It started with a polite letter, weeks ahead of time, announcing that our block would be ripped up so more sewer pipes could be installed. San Francisco gave us a “heads up” before noisy bulldozers, raucous forklifts, and headache-inducing earth compactors invaded our peaceful turf. How thoughtful.
Closer to the start date, “No Parking” signs – those orange and white blossoms of inconvenience – were posted, but they stated that if work had not begun by noon on any given day, parking was allowed.
My fears, born of harsh encounters with NYC jackhammers, began to soften. Enough for me to brave a conversation, one early morning, with handsome, red-haired Steve who came to measure and mark our street before operations began, making our street look like a patient before plastic surgery. I girded my mental loins for battle. I had been there before, with urban street repairmen, and it wasn’t fun.

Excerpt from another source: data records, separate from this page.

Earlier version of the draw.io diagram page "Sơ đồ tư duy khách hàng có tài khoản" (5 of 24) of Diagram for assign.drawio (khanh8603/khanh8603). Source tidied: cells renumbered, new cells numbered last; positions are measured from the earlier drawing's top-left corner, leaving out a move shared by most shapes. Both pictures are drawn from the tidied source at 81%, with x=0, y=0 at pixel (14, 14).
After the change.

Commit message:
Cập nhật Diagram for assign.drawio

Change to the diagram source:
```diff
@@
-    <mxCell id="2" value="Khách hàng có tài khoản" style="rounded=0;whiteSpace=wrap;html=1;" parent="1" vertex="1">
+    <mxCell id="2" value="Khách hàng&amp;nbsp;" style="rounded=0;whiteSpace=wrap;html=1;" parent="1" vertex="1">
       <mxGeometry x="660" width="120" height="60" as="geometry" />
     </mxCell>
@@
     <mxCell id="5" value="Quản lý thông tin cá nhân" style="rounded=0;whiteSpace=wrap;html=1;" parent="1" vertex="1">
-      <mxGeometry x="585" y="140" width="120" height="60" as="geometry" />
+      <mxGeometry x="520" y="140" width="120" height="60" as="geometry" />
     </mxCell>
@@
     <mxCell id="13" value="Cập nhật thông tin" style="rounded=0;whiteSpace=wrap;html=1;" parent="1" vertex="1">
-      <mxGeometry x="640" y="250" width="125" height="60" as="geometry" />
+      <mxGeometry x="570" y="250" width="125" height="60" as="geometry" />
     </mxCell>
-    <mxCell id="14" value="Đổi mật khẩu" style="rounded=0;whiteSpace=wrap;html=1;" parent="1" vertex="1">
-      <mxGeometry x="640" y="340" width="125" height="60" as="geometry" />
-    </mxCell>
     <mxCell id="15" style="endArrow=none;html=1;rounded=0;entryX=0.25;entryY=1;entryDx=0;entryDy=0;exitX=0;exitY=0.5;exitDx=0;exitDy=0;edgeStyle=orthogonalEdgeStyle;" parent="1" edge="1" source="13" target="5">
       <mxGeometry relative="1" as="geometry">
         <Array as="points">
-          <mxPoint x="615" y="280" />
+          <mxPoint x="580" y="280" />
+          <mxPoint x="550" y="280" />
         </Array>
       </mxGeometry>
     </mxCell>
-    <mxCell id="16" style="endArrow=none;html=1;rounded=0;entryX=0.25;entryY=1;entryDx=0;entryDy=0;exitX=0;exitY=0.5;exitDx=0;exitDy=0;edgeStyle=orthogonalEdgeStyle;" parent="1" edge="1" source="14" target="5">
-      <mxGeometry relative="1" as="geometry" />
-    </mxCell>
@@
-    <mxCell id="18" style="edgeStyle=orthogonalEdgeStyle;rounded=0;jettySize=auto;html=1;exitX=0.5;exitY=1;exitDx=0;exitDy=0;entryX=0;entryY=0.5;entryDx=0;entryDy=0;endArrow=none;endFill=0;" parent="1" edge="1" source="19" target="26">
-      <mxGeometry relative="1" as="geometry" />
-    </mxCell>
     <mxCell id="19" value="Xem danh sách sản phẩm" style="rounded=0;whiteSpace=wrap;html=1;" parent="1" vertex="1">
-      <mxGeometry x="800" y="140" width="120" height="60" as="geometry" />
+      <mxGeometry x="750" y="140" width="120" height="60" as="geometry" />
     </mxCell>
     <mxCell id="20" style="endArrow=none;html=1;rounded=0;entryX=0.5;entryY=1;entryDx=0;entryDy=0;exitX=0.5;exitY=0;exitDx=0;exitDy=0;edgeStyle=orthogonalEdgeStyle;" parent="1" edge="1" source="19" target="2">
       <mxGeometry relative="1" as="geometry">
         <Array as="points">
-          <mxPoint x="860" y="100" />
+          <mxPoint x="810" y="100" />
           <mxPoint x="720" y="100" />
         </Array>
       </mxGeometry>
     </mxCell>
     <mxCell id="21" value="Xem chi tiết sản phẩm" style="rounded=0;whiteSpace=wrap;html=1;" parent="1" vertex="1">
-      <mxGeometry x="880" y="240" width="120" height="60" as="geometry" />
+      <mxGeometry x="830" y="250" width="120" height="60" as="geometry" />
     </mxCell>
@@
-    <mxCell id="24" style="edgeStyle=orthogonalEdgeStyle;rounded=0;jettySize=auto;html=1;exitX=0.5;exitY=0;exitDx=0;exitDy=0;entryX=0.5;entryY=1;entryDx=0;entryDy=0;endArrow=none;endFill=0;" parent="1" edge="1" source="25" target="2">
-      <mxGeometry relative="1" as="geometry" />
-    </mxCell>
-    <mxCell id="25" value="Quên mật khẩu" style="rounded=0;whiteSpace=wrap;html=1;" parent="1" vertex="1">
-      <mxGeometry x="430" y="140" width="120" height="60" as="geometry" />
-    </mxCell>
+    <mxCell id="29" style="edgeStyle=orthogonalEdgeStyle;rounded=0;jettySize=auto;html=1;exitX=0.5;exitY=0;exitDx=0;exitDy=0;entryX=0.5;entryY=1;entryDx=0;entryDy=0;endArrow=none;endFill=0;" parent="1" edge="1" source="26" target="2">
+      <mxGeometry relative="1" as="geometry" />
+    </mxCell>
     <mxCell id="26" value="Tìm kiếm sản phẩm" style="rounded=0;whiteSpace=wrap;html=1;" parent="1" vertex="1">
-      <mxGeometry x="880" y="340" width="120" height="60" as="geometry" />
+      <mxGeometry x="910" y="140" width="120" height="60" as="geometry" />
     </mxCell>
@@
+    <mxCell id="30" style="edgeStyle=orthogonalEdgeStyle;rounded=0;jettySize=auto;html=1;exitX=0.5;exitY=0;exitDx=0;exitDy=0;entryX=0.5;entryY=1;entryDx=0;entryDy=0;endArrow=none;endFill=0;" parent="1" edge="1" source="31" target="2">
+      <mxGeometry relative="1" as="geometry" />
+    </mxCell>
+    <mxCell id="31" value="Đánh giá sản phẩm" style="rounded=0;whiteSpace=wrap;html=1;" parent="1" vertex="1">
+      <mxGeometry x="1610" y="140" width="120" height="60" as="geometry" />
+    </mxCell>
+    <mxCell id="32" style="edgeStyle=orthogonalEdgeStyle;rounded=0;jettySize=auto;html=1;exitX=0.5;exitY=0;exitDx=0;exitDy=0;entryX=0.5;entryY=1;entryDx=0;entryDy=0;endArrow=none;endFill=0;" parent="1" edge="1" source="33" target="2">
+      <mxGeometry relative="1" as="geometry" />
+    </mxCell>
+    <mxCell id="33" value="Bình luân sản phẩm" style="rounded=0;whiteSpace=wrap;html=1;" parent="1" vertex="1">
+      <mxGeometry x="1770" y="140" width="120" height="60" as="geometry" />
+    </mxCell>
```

But young Steve was courteous, almost courtly. He kindly explained to this middle-aged worrier, still in her pajamas and robe, why the work was being done, how it would proceed, that we would still be able to get in and out of our garage and they would even help us do it safely. It was Steve and I, in the morning sun, chatting like neighbors over a back fence. I never wanted to do that with NYC utility guys. Usually, I felt like taking out a small handgun and shooting them.
Driving to Fort Mason one morning, I noticed more streets that were being ripped apart, so I decided to test my theory that S.F. workmen are more helpful and better natured than their Eastern counterparts. Parking at Safeway, I stepped around the wounds in the road and walked up to the boss, Daniel.

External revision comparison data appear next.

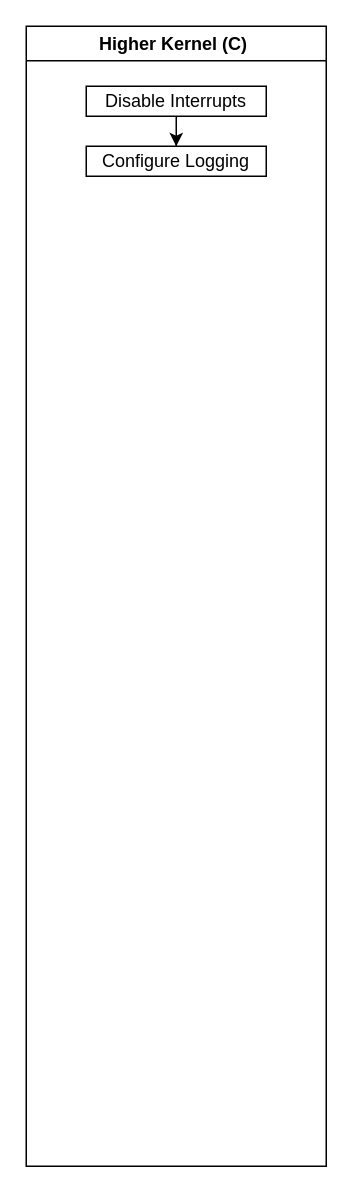
The draw.io diagram page "C Kernel" (2 of 3) of naOS.drawio in noaether/naOS, before the edit. Source tidied: cells renumbered, new cells numbered last; positions are measured from the earlier drawing's top-left corner, leaving out a move shared by most shapes. Both pictures are drawn from the tidied source at 150%, with x=0, y=0 at pixel (26, 26).
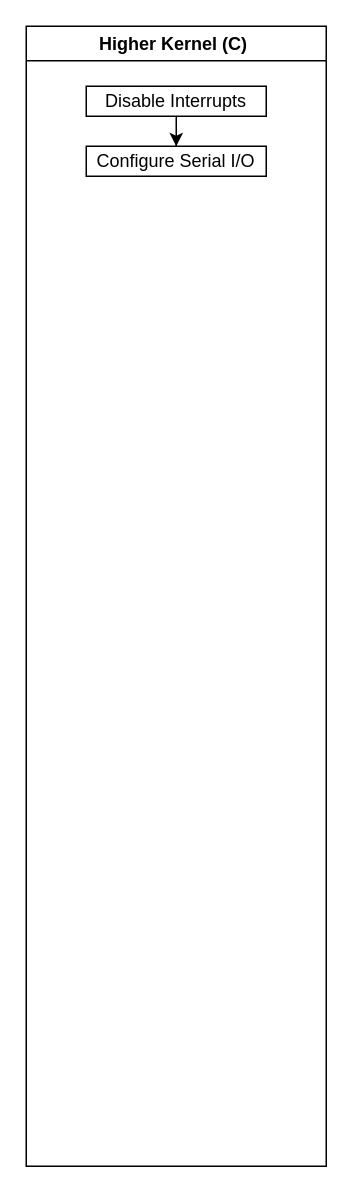
Above is the later version.

Change to the diagram source:
```diff
@@
 <mxGraphModel>
   <root>
     <mxCell id="0" />
     <mxCell id="1" parent="0" />
     <mxCell id="2" value="Higher Kernel (C)&amp;nbsp;" style="swimlane;whiteSpace=wrap;html=1;" parent="1" vertex="1">
       <mxGeometry width="200" height="760" as="geometry" />
     </mxCell>
     <mxCell id="3" style="edgeStyle=orthogonalEdgeStyle;rounded=0;jettySize=auto;html=1;entryX=0.5;entryY=0;entryDx=0;entryDy=0;" parent="2" edge="1" source="4" target="5">
       <mxGeometry relative="1" as="geometry" />
     </mxCell>
     <mxCell id="4" value="Disable Interrupts" style="rounded=0;whiteSpace=wrap;html=1;" parent="2" vertex="1">
       <mxGeometry x="40" y="40" width="120" height="20" as="geometry" />
     </mxCell>
-    <mxCell id="5" value="Configure Logging" style="rounded=0;whiteSpace=wrap;html=1;" parent="2" vertex="1">
+    <mxCell id="5" value="Configure Serial I/O" style="rounded=0;whiteSpace=wrap;html=1;" parent="2" vertex="1">
       <mxGeometry x="40" y="80" width="120" height="20" as="geometry" />
     </mxCell>
   </root>
 </mxGraphModel>
```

Daniel turned out to be just as cordial as Steve was! Explaining the work, what would be accomplished, and how long it would take, as if he was trained to take care of the public as carefully as he was taught to dig up roads, he made me feel like I was on another planet where men in hard hats are civilized beings instead of rude jerks.

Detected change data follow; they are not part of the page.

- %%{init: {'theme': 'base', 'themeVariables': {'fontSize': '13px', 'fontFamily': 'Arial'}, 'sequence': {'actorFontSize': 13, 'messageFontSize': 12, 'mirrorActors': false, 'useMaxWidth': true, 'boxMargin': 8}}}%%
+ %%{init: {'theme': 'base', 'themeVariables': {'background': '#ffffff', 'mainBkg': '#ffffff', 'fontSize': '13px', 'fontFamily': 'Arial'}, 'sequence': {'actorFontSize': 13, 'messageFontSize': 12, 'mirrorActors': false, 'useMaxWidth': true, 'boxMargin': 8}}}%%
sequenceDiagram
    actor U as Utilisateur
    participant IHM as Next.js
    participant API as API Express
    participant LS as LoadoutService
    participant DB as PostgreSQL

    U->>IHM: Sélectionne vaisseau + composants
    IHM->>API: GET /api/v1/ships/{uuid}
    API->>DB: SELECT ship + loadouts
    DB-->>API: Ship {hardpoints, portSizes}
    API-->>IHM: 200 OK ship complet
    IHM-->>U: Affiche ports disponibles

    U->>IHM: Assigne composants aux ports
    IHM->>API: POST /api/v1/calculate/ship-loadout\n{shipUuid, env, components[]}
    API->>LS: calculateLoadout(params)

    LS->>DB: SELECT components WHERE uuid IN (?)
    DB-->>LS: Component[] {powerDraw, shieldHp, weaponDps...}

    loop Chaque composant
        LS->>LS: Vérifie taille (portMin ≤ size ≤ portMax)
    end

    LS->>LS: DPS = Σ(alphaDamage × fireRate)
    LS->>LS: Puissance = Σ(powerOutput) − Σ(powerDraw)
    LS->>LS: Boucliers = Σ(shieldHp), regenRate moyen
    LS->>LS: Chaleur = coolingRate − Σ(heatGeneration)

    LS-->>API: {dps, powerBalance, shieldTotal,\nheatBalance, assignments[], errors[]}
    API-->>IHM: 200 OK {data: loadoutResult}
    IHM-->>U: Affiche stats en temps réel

There’s a thing called the Sunshine Ordinance here, and it’s first line reads, “Government’s duty is to serve the public, reaching its decisions in full view of that public … .” I was looking through the minutes of the May meeting of the Committee for Utility Liaison on Construction and Other Projects because I wanted tell them what a good job Steve, Daniel and their crews were doing, and how nice they’ve been while doing it. I was almost sad to see my boys leave when the job was done. I will especially miss tall, Irish Sean who petted my dogs and told rousing stories.
The minutes also listed the Sunshine Ordinance Task Force folks who attended that May meeting.
Perhaps I will call and invite them for coffee.